"In those days, a train's crew had five members instead of two. There was an engineer, conductor, brakeman, flagman, and fireman. I was a flagman. The caboose was our living room, dining room, and bedroom," he said. "It had an icebox, a writing table or desk, and a couple of benches covered with hide and stuffed with horsehair. Then there were kerosene lanterns and a coal stove. No matter how hot it was outside you had to have a fire in the stove for coffee."
"What did the crew eat?" I asked.
"There was always beef stew simmering on the stove," he said. "Either that or a big pot of Johnny Marzetti."
His eyes glazed over. Perhaps all this reminiscing was making him hungry. He touched the brim of his hat, wished us a good hike, and moseyed on down the trail.
Ralph and I stood watching the cowboy and his horse disappear behind a screen of manzanita and alligator juniper.

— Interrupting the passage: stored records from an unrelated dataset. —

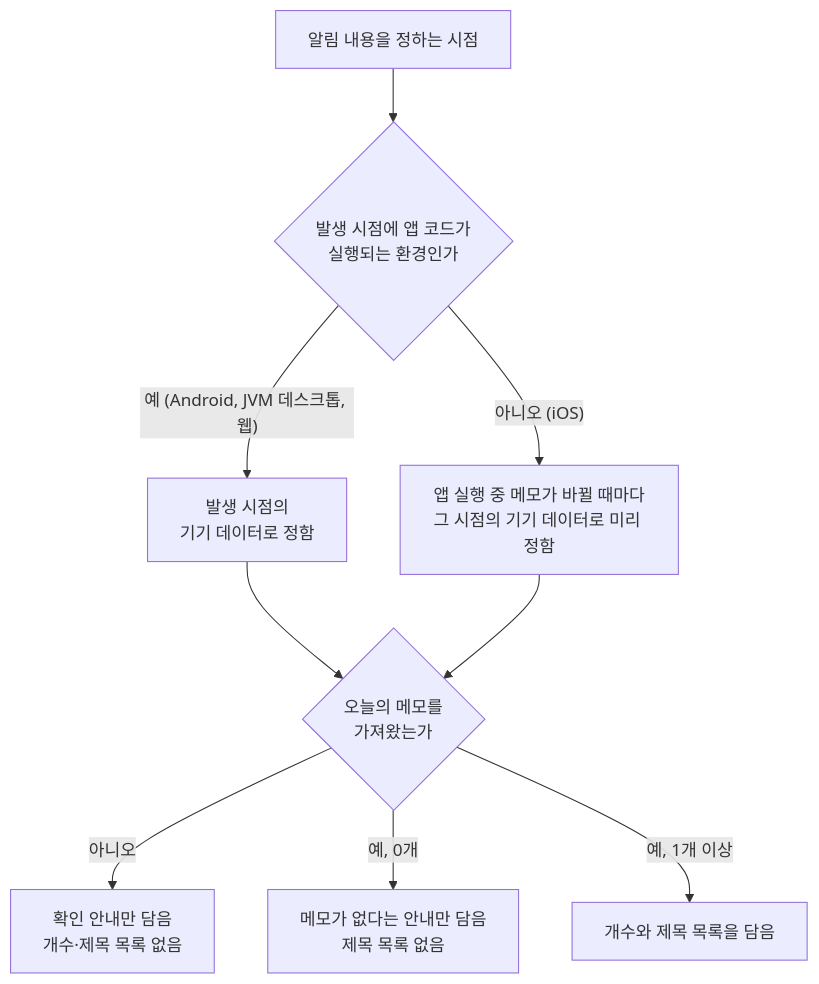
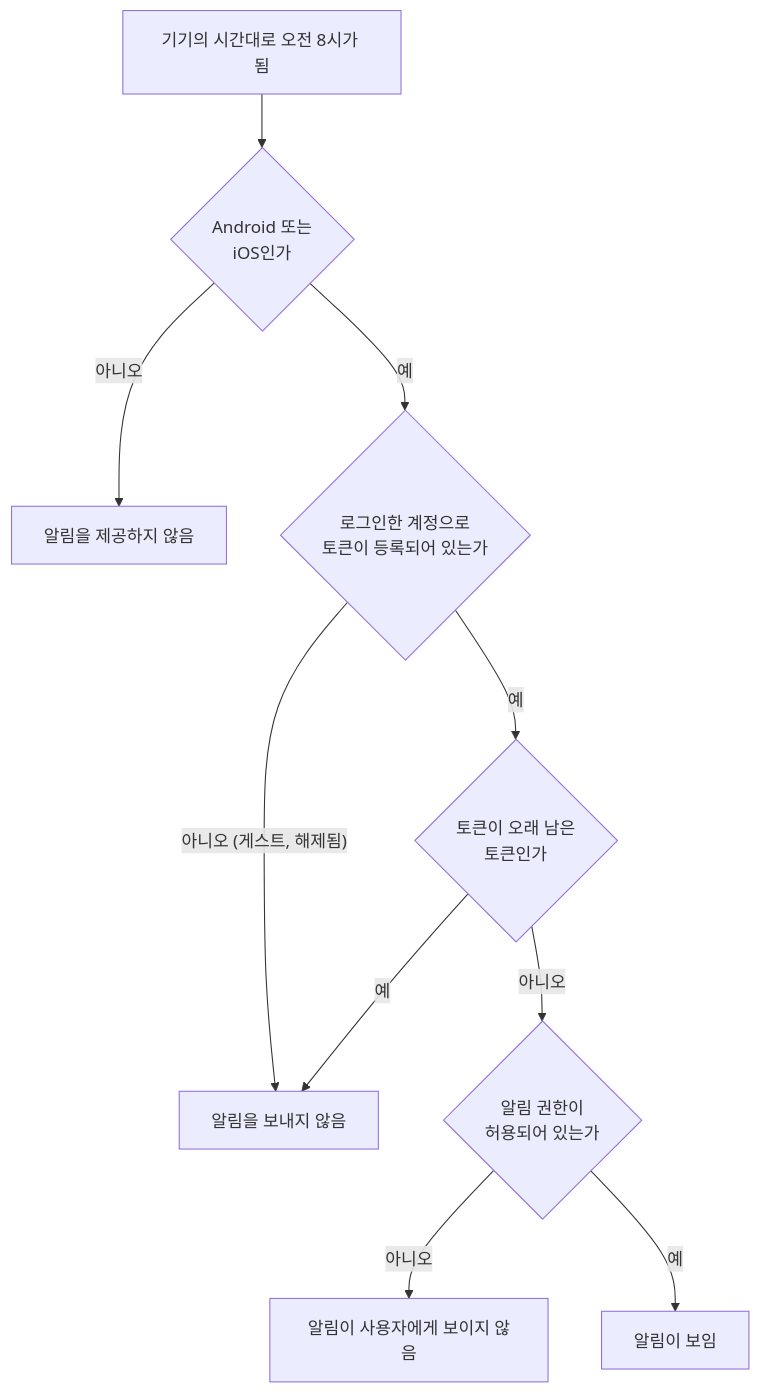
Before and after one commit to taetae98coding/DiaryKMP: the first of 2 diagrams in docs/spec/daily-memo-notification.md, drawn with Mermaid. The commit also changed other lines of this file and 5 other files, not shown here.

````diff
--- a/docs/spec/daily-memo-notification.md
+++ b/docs/spec/daily-memo-notification.md
@@ -67,11 +74,12 @@
 ```mermaid
 flowchart TD
-    Start["알림 내용을 정하는 시점"] --> Runnable{"발생 시점에 앱 코드가<br/>실행되는 환경인가"}
-    Runnable -- "예 (Android, JVM 데스크톱, 웹)" --> AtFire["발생 시점의<br/>기기 데이터로 정함"]
-    Runnable -- "아니오 (iOS)" --> Ahead["앱 실행 중 메모가 바뀔 때마다<br/>그 시점의 기기 데이터로 미리 정함"]
-    AtFire --> Fetch{"오늘의 메모를<br/>가져왔는가"}
-    Ahead --> Fetch
-    Fetch -- 아니오 --> Unknown["확인 안내만 담음<br/>개수·제목 목록 없음"]
-    Fetch -- "예, 0개" --> Empty["메모가 없다는 안내만 담음<br/>제목 목록 없음"]
-    Fetch -- "예, 1개 이상" --> Listed["개수와 제목 목록을 담음"]
+    Start["기기의 시간대로 오전 8시가 됨"] --> Platform{"Android 또는<br/>iOS인가"}
+    Platform -- 아니오 --> None["알림을 제공하지 않음"]
+    Platform -- 예 --> Token{"로그인한 계정으로<br/>토큰이 등록되어 있는가"}
+    Token -- "아니오 (게스트, 해제됨)" --> Skip["알림을 보내지 않음"]
+    Token -- 예 --> Stale{"토큰이 오래 남은<br/>토큰인가"}
+    Stale -- 예 --> Skip
+    Stale -- 아니오 --> Permission{"알림 권한이<br/>허용되어 있는가"}
+    Permission -- 아니오 --> Hidden["알림이 사용자에게 보이지 않음"]
+    Permission -- 예 --> Notify["알림이 보임"]
 ```
````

Then we turned, looked at each other, and said in unison, "Johnny Marzetti?"
Neither of us had ever heard of it. When I got home I switched on the computer and typed the name of the dish into a search engine. Within seconds, I was instantly rewarded with hundreds of results.
I soon learned that Johnny Marzetti is a casserole. The original recipe came from Marzetti's restaurant in Columbus, Ohio, which was founded by Teresa Marzetti after she immigrated to the US from Italy in 1896. She began serving the casserole in the 1920s and named it after her brother-in-law.